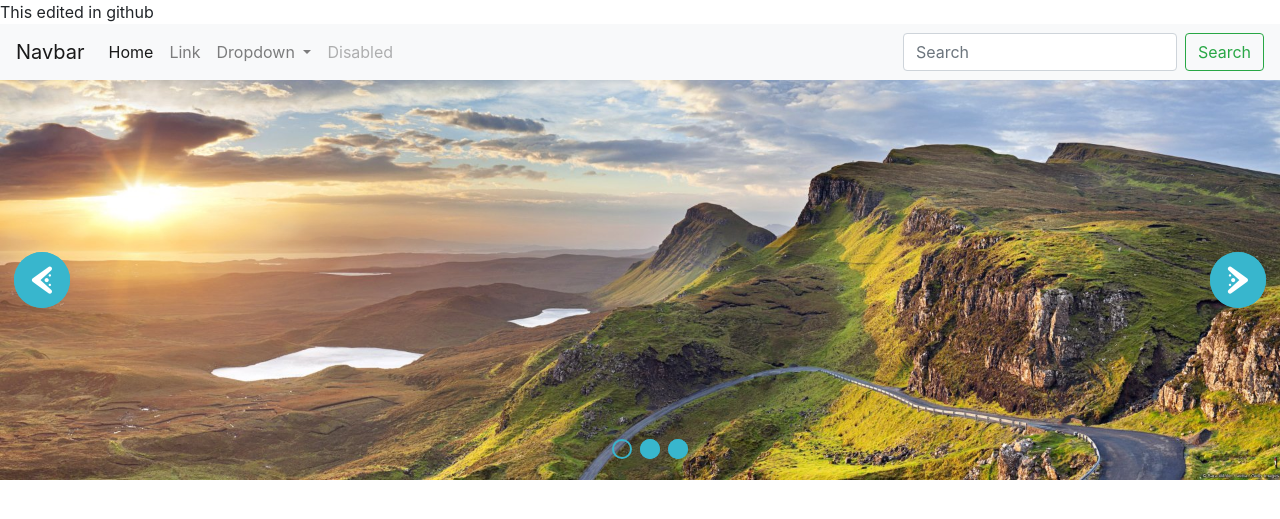
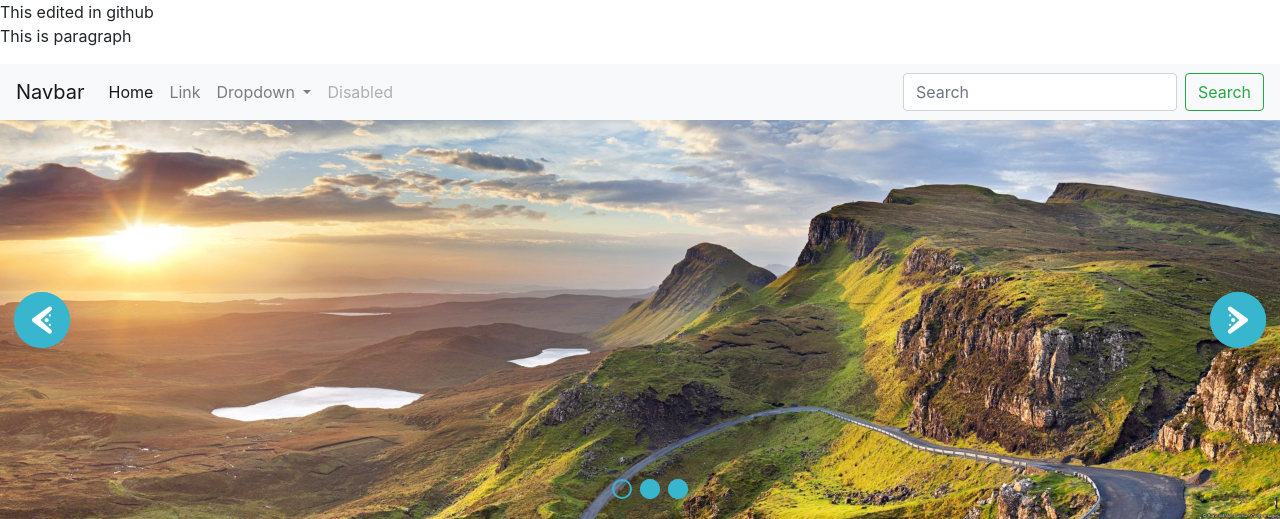
Before and after one commit to Murshid57/Test, a PHP site: page / in a window 1280 px wide. Shown: the top 519 px of the page. Run offline with PHP 8.4, Linux system fonts and the light colour scheme.

Commit message:
Add new file

```diff
--- /dev/null
+++ b/aboutus.php
@@ -0,0 +1 @@
+<h1>This is aboutus page</h1>
--- a/index.php
+++ b/index.php
@@ -7,6 +7,7 @@
   </head>
   <body
 	  <h1>This edited in github</h1>
+    <p>This is paragraph</p>
     <?php include"menu.php"?>
     <!-- Start WOWSlider.com BODY section -->
 <div id="wowslider-container1">
```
- - - - -
◆ WORK TO BE COMPLETED
Go through the records line by line, and copy each line that holds the string "This".

◆ ANSWER BOX
+<h1>This is aboutus page</h1>
 	  <h1>This edited in github</h1>
+    <p>This is paragraph</p>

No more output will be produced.